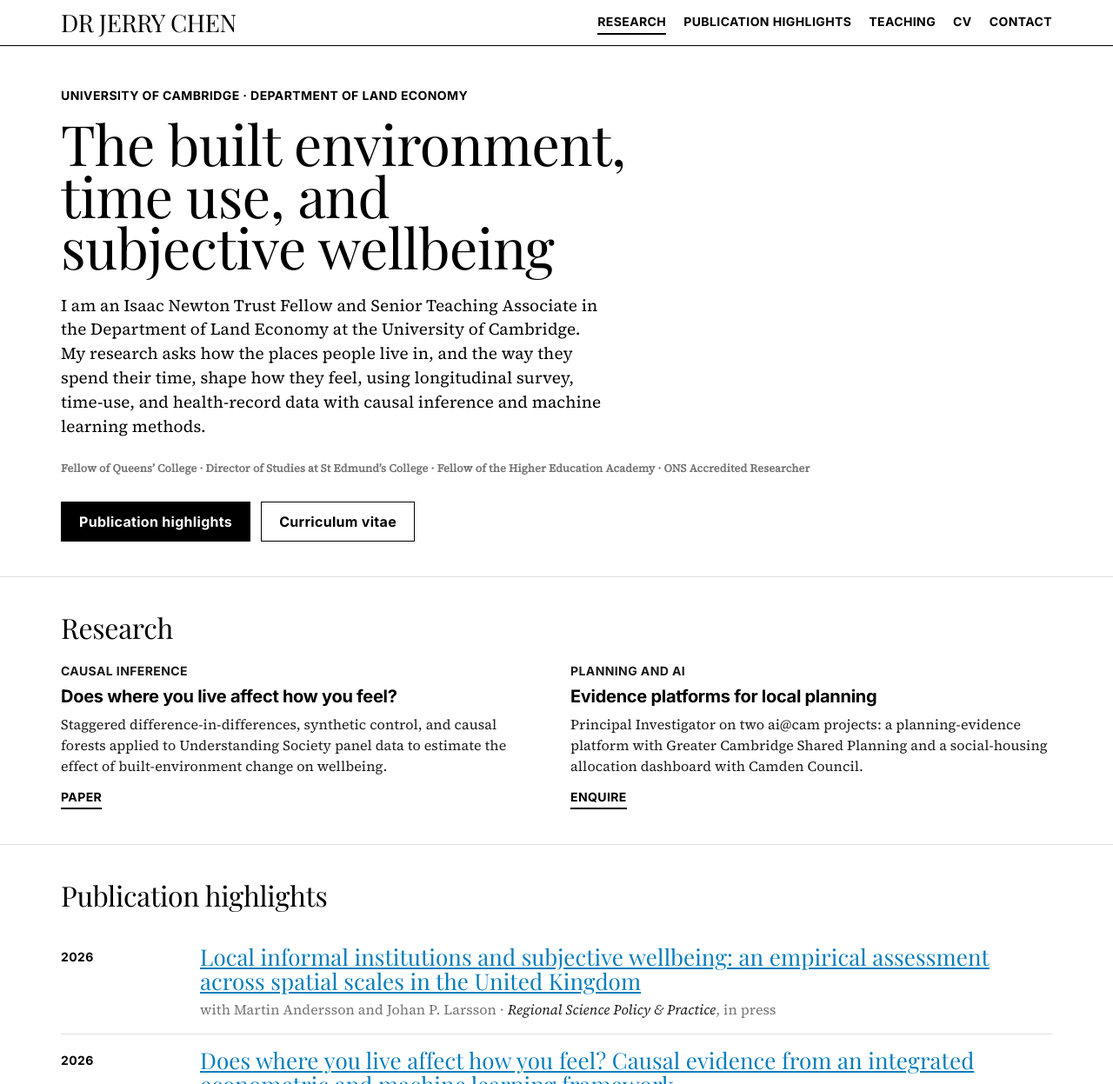
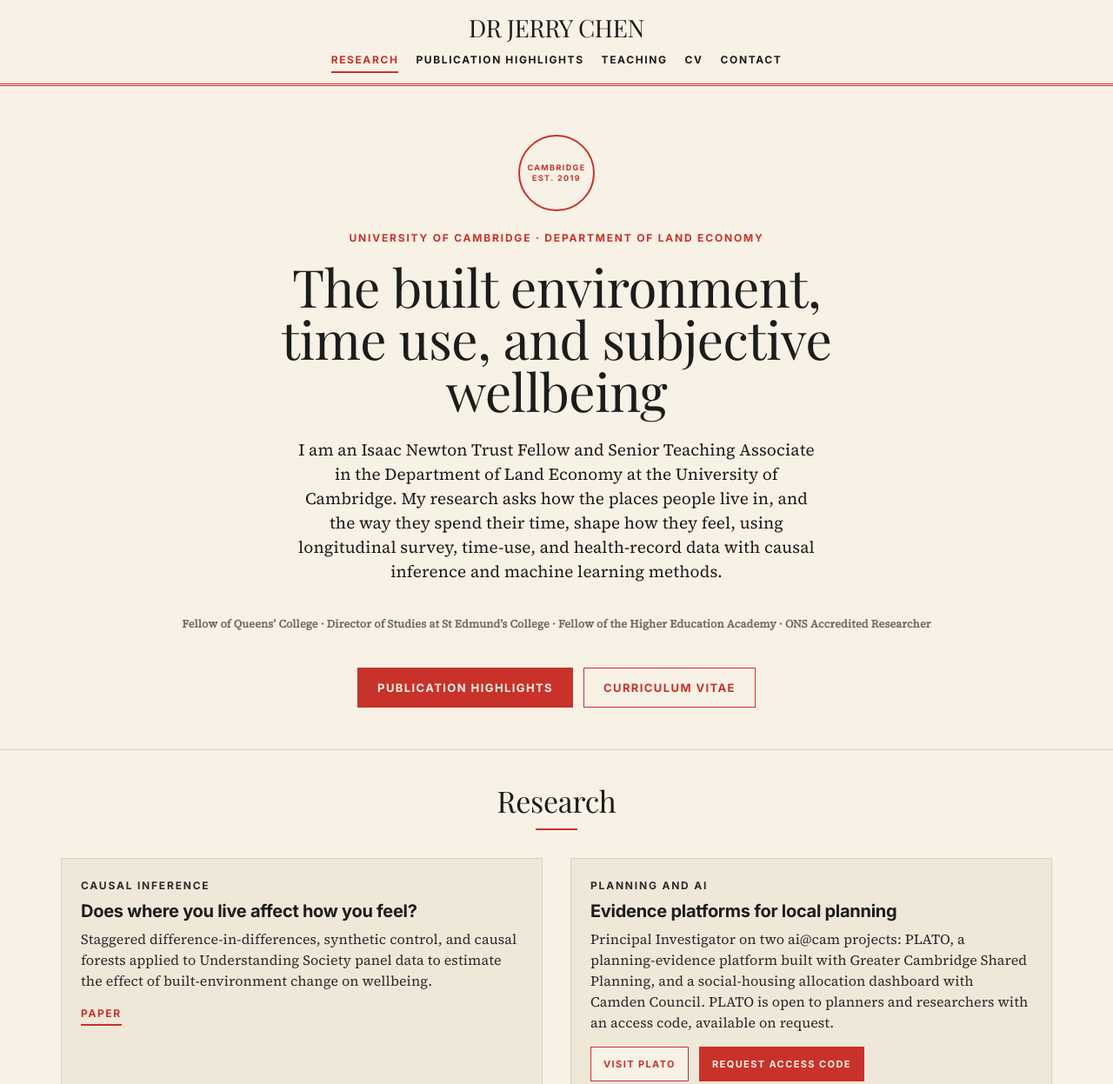
Before and after one commit to jerchenn/jerchenn.github.io, a plain HTML site: page index.html in a window 1280 px wide. Shown: the top 1247 px of the page at 87% size. Drawn offline with nearby package versions, Linux system fonts and the light colour scheme; a web font is replaced by a local one.

Commit message:
Cream canvas, TWA red, centred layout, PLATO links
Co-Authored-By: Claude Fable 5.1 <noreply@anthropic.com>

```diff
--- a/index.html
+++ b/index.html
@@ -15,10 +15,10 @@
 <link rel="preconnect" href="https://fonts.googleapis.com">
 <link href="https://fonts.googleapis.com/css2?family=Playfair+Display:ital,wght@0,400;1,400&family=Source+Serif+4:ital,opsz,wght@0,8..60,400;1,8..60,400&family=Inter:wght@400;700&display=swap" rel="stylesheet">
 <style>
-:root{--ink:#000;--ink-soft:#1a1a1a;--body:#757575;--hair:#e0e0e0;--canvas:#fff;--canvas-soft:#f5f5f5;--link:#057dbc;--on-primary:#fff;
+:root{--ink:#1c1c1c;--ink-soft:#2a2a2a;--body:#6f6a62;--hair:#d9d1c2;--canvas:#f7f1e6;--canvas-soft:#efe7d8;--red:#c8322b;--red-deep:#a3261f;--link:#c8322b;--on-primary:#f7f1e6;
   --display:"Playfair Display","Times New Roman",Georgia,serif;--serif:"Source Serif 4",Georgia,"Times New Roman",serif;--sans:Inter,"Helvetica Neue",Helvetica,Arial,sans-serif}
-@media (prefers-color-scheme: dark){:root:not([data-theme="light"]){--ink:#000;--canvas:#fff}}
-:root[data-theme="dark"]{--ink:#000;--canvas:#fff}
+@media (prefers-color-scheme: dark){:root:not([data-theme="light"]){--ink:#1c1c1c;--canvas:#f7f1e6}}
+:root[data-theme="dark"]{--ink:#1c1c1c;--canvas:#f7f1e6}
 *{box-sizing:border-box}
 html{scroll-behavior:smooth}
 body{margin:0;background:var(--canvas);color:var(--ink);font-family:var(--serif);font-size:16px;line-height:24px;letter-spacing:.09px}
@@ -26,37 +26,44 @@ a{color:inherit;text-decoration:none}
 p a{color:var(--link);text-decoration:underline;text-underline-offset:2px}
 .wrap{max-width:1180px;margin:0 auto;padding:0 20px}
 /* masthead */
-.mast{border-bottom:1px solid var(--ink);padding:12px 20px}
-.mast .wrap{display:flex;align-items:center;justify-content:space-between;gap:16px}
+.mast{border-bottom:3px double var(--red);padding:18px 20px 12px}
+.mast .wrap{display:flex;flex-direction:column;align-items:center;gap:10px}
 .word{font-family:var(--display);font-size:28px;letter-spacing:-.3px;line-height:1;text-transform:uppercase}
 nav{display:flex;gap:20px;flex-wrap:wrap}
-nav a{font-family:var(--sans);font-size:14px;font-weight:700;letter-spacing:.4px;line-height:18px;text-transform:uppercase;padding:4px 0;border-bottom:2px solid transparent}
-nav a:hover,nav a.on{border-bottom-color:var(--ink)}
+nav a{font-family:var(--sans);font-size:12px;font-weight:700;letter-spacing:1.6px;line-height:18px;text-transform:uppercase;padding:4px 0;border-bottom:2px solid transparent}
+nav a:hover,nav a.on{border-bottom-color:var(--red);color:var(--red)}
 /* hero */
-.hero{padding:48px 20px 40px;border-bottom:1px solid var(--hair)}
-.eyebrow{font-family:var(--sans);font-size:14px;font-weight:700;letter-spacing:.4px;line-height:18px;text-transform:uppercase;margin:0 0 16px}
-h1{font-family:var(--display);font-weight:400;font-size:64px;line-height:.93;letter-spacing:-.5px;margin:0 0 24px;max-width:17ch}
-.lead{font-size:19px;line-height:27.9px;letter-spacing:.108px;max-width:62ch;margin:0 0 20px}
+.hero{padding:56px 20px 48px;border-bottom:1px solid var(--hair);text-align:center}
+.hero .wrap{display:flex;flex-direction:column;align-items:center}
+.stamp{width:88px;height:88px;border:2px solid var(--red);border-radius:50%;display:flex;align-items:center;justify-content:center;text-align:center;font-family:var(--sans);font-size:9px;font-weight:700;letter-spacing:1.4px;line-height:12px;color:var(--red);text-transform:uppercase;margin-bottom:22px;padding:8px}
+.eyebrow{font-family:var(--sans);font-size:12px;font-weight:700;letter-spacing:1.8px;line-height:18px;text-transform:uppercase;margin:0 0 16px;color:var(--red)}
+h1{font-family:var(--display);font-weight:400;font-size:60px;line-height:1;letter-spacing:-.5px;margin:0 0 24px;max-width:18ch}
+.lead{font-size:19px;line-height:28px;letter-spacing:.1px;max-width:60ch;margin:0 auto 20px}
 .byline{font-family:var(--serif);font-size:12.73px;font-weight:700;line-height:28px;letter-spacing:.108px;color:var(--body)}
 .btns{display:flex;gap:12px;flex-wrap:wrap;margin-top:24px}
-.btn{font-family:var(--sans);font-size:16px;font-weight:700;letter-spacing:.3px;line-height:20px;padding:12px 20px;border:1px solid var(--ink);background:var(--canvas);color:var(--ink);border-radius:0}
-.btn.primary{background:var(--ink);color:var(--on-primary)}
+.btn{font-family:var(--sans);font-size:13px;font-weight:700;letter-spacing:1.4px;text-transform:uppercase;line-height:20px;padding:12px 22px;border:1px solid var(--red);background:var(--canvas);color:var(--red);border-radius:0}
+.btn.primary{background:var(--red);color:var(--on-primary)}
+.btn:hover{background:var(--red-deep);color:var(--on-primary);border-color:var(--red-deep)}
+.btns{justify-content:center}
+.card .btn{font-size:11px;padding:9px 14px}
 /* sections */
 section{padding:40px 20px;border-bottom:1px solid var(--hair)}
-h2{font-family:var(--display);font-weight:400;font-size:32px;line-height:35px;letter-spacing:-.3px;margin:0 0 24px}
+h2{font-family:var(--display);font-weight:400;font-size:34px;line-height:36px;letter-spacing:-.3px;margin:0 0 32px;text-align:center}
+h2::after{content:"";display:block;width:48px;height:2px;background:var(--red);margin:14px auto 0}
 h3{font-family:var(--sans);font-size:20px;font-weight:700;letter-spacing:-.28px;line-height:24px;margin:0 0 8px}
-h3.sub{font-size:14px;letter-spacing:.4px;text-transform:uppercase;margin:28px 0 4px}
+h3.sub{font-size:12px;letter-spacing:1.8px;text-transform:uppercase;margin:28px 0 4px;color:var(--red)}
 h3.sub:first-of-type{margin-top:0}
 #cv .row .t{font-size:22px;line-height:26px}
 .grid3{display:grid;grid-template-columns:repeat(2,1fr);gap:32px}
+.card{background:var(--canvas-soft);border:1px solid var(--hair);padding:22px 22px 20px}
 .card p{margin:0;color:var(--ink-soft)}
 .card .eyebrow{margin-bottom:8px}
-.card .more{display:inline-block;margin-top:12px;font-family:var(--sans);font-size:14px;font-weight:700;letter-spacing:.4px;text-transform:uppercase;border-bottom:2px solid var(--ink)}
+.card .more{display:inline-block;margin-top:14px;font-family:var(--sans);font-size:12px;font-weight:700;letter-spacing:1.6px;text-transform:uppercase;color:var(--red);border-bottom:2px solid var(--red)}
 /* rows */
 .rows{list-style:none;margin:0;padding:0}
 .row{display:grid;grid-template-columns:140px 1fr;gap:20px;padding:16px 0;border-bottom:1px solid var(--hair)}
 .row:last-child{border-bottom:0}
-.row .when{font-family:var(--sans);font-size:14px;font-weight:700;letter-spacing:.4px;line-height:18px;text-transform:uppercase;padding-top:5px}
+.row .when{font-family:var(--sans);font-size:12px;font-weight:700;letter-spacing:1.6px;line-height:18px;text-transform:uppercase;padding-top:6px;color:var(--red)}
 .row .t{font-family:var(--display);font-size:26px;line-height:28px;margin:0 0 6px}
 .row .t a:hover{text-decoration:underline;text-underline-offset:3px}
 .row .m{margin:0;color:var(--body);font-family:var(--serif)}
@@ -64,20 +71,21 @@ h3.sub:first-of-type{margin-top:0}
 .row .d{margin:6px 0 0;max-width:70ch}
 /* teaching cards: pastel tiles for the interactive pages */
 .tiles{display:grid;grid-template-columns:repeat(6,1fr);gap:12px;margin-top:20px}
-.tile{display:block;padding:14px 12px;border:1px solid var(--ink);min-height:120px}
-.tile b{display:block;font-family:var(--sans);font-size:12px;font-weight:700;letter-spacing:.4px;text-transform:uppercase;margin-bottom:6px}
+.tile{display:block;padding:16px 14px;min-height:124px;border:1px solid rgba(0,0,0,.08)}
+.tile b{display:block;font-family:var(--sans);font-size:11px;font-weight:700;letter-spacing:1.6px;text-transform:uppercase;margin-bottom:8px;color:var(--red)}
 .tile span{font-family:var(--display);font-size:20px;line-height:22px}
-.tile:hover{background:var(--ink);color:var(--on-primary)}
+.tile:hover{outline:2px solid var(--red);outline-offset:-2px}
+.tile:nth-child(1){background:#f4dbb2}.tile:nth-child(2){background:#cbe3de}.tile:nth-child(3){background:#e3a6ac}.tile:nth-child(4){background:#edcbce}.tile:nth-child(5){background:#c3d1c4}.tile:nth-child(6){background:#d3c2c9}
 /* footer */
-footer{background:var(--ink);color:var(--on-primary);padding:48px 20px;font-family:var(--sans);font-size:14px;line-height:18px;letter-spacing:.4px}
+footer{background:var(--red);color:var(--on-primary);padding:48px 20px;font-family:var(--sans);font-size:14px;line-height:18px;letter-spacing:.4px}
 footer .wrap{display:grid;grid-template-columns:2fr 1fr 1fr;gap:32px}
 footer b{display:block;font-weight:700;text-transform:uppercase;margin-bottom:12px}
 footer a{display:block;margin-bottom:6px}
 footer a:hover{text-decoration:underline}
 footer .word{color:var(--on-primary);margin-bottom:16px}
-footer small{display:block;margin-top:24px;color:#a1a1a1;font-size:12px;line-height:16px;letter-spacing:0}
+footer small{display:block;margin-top:24px;color:#f3d6d2;font-size:12px;line-height:16px;letter-spacing:0}
 @media (max-width:1023px){.tiles{grid-template-columns:repeat(3,1fr)}footer .wrap{grid-template-columns:1fr 1fr}}
-@media (max-width:767px){h1{font-size:40px;line-height:.95}.grid3,.tiles,footer .wrap{grid-template-columns:1fr}.row{grid-template-columns:1fr;gap:4px}.row .t{font-size:22px;line-height:25px}.mast .wrap{flex-direction:column;align-items:flex-start}}
+@media (max-width:767px){h1{font-size:40px;line-height:.95}.grid3,.tiles,footer .wrap{grid-template-columns:1fr}.row{grid-template-columns:1fr;gap:4px}.row .t{font-size:22px;line-height:25px}.mast .wrap{align-items:center}}
 </style>
 
 <header class="mast"><div class="wrap">
@@ -86,6 +94,7 @@ footer small{display:block;margin-top:24px;color:#a1a1a1;font-size:12px;line-hei
 </div></header>
 
 <div class="hero" id="top"><div class="wrap">
+  <div class="stamp">Cambridge<br>Est. 2019</div>
   <p class="eyebrow">University of Cambridge · Department of Land Economy</p>
   <h1>The built environment, time use, and subjective wellbeing</h1>
   <p class="lead">I am an Isaac Newton Trust Fellow and Senior Teaching Associate in the Department of Land Economy at the University of Cambridge. My research asks how the places people live in, and the way they spend their time, shape how they feel, using longitudinal survey, time-use, and health-record data with causal inference and machine learning methods.</p>
@@ -97,7 +106,7 @@ footer small{display:block;margin-top:24px;color:#a1a1a1;font-size:12px;line-hei
   <h2>Research</h2>
   <div class="grid3">
     <div class="card"><p class="eyebrow">Causal inference</p><h3>Does where you live affect how you feel?</h3><p>Staggered difference-in-differences, synthetic control, and causal forests applied to Understanding Society panel data to estimate the effect of built-environment change on wellbeing.</p><a class="more" href="#pub-chil">Paper</a></div>
-    <div class="card"><p class="eyebrow">Planning and AI</p><h3>Evidence platforms for local planning</h3><p>Principal Investigator on two ai@cam projects: a planning-evidence platform with Greater Cambridge Shared Planning and a social-housing allocation dashboard with Camden Council.</p><a class="more" href="#contact">Enquire</a></div>
+    <div class="card"><p class="eyebrow">Planning and AI</p><h3>Evidence platforms for local planning</h3><p>Principal Investigator on two ai@cam projects: PLATO, a planning-evidence platform built with Greater Cambridge Shared Planning, and a social-housing allocation dashboard with Camden Council. PLATO is open to planners and researchers with an access code, available on request.</p><div class="btns" style="justify-content:flex-start;margin-top:16px"><a class="btn" href="https://platoplanning.org/">Visit PLATO</a><a class="btn primary mail" href="#contact" data-u="jc2205" data-d="cam.ac.uk" data-s="PLATO access code request">Request access code</a></div></div>
   </div>
 </div></section>
 
@@ -160,7 +169,7 @@ footer small{display:block;margin-top:24px;color:#a1a1a1;font-size:12px;line-hei
 
 <footer id="contact"><div class="wrap">
   <div><div class="word">Dr Jerry Chen</div>
-    <a href="#contact" id="mail" data-u="jc2205" data-d="cam.ac.uk">jc2205 at cam dot ac dot uk</a>
+    <a href="#contact" class="mail" data-u="jc2205" data-d="cam.ac.uk">jc2205 at cam dot ac dot uk</a>
     <span>Department of Land Economy, University of Cambridge, 19 Silver Street, Cambridge CB3 9EP, United Kingdom</span>
     <small>Site built from the author’s files. Course pages are for use within the University of Cambridge.</small></div>
   <div><b>On this site</b><a href="#research">Research</a><a href="#publications">Publication highlights</a><a href="#teaching">Teaching</a><a href="#cv">CV</a></div>
@@ -168,7 +177,7 @@ footer small{display:block;margin-top:24px;color:#a1a1a1;font-size:12px;line-hei
 </div></footer>
 
 <script>
-(function(){var m=document.getElementById('mail');m.addEventListener('click',function(e){e.preventDefault();location.href='mailto:'+m.dataset.u+'@'+m.dataset.d;});})();
+document.querySelectorAll('.mail').forEach(function(m){m.addEventListener('click',function(e){e.preventDefault();location.href='mailto:'+m.dataset.u+'@'+m.dataset.d+(m.dataset.s?'?subject='+encodeURIComponent(m.dataset.s):'');});});
 document.querySelectorAll('nav a').forEach(a=>a.addEventListener('click',()=>{document.querySelectorAll('nav a').forEach(x=>x.classList.remove('on'));a.classList.add('on');}));
 </script>
 </body>
```
Also changed, not shown: img/apple-touch-icon.png, img/favicon-256.png, img/favicon-64.png.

━━━━━━━━━━━━━━━━━━━━

Task description
Within the data above, pick out all lines holding the word "html".

Response for this exercise
Before and after one commit to jerchenn/jerchenn.github.io, a plain HTML site: page index.html in a window 1280 px wide. Shown: the top 1247 px of the page at 87% size. Drawn offline with nearby package versions, Linux system fonts and the light colour scheme; a web font is replaced by a local one.
--- a/index.html
+++ b/index.html
 html{scroll-behavior:smooth}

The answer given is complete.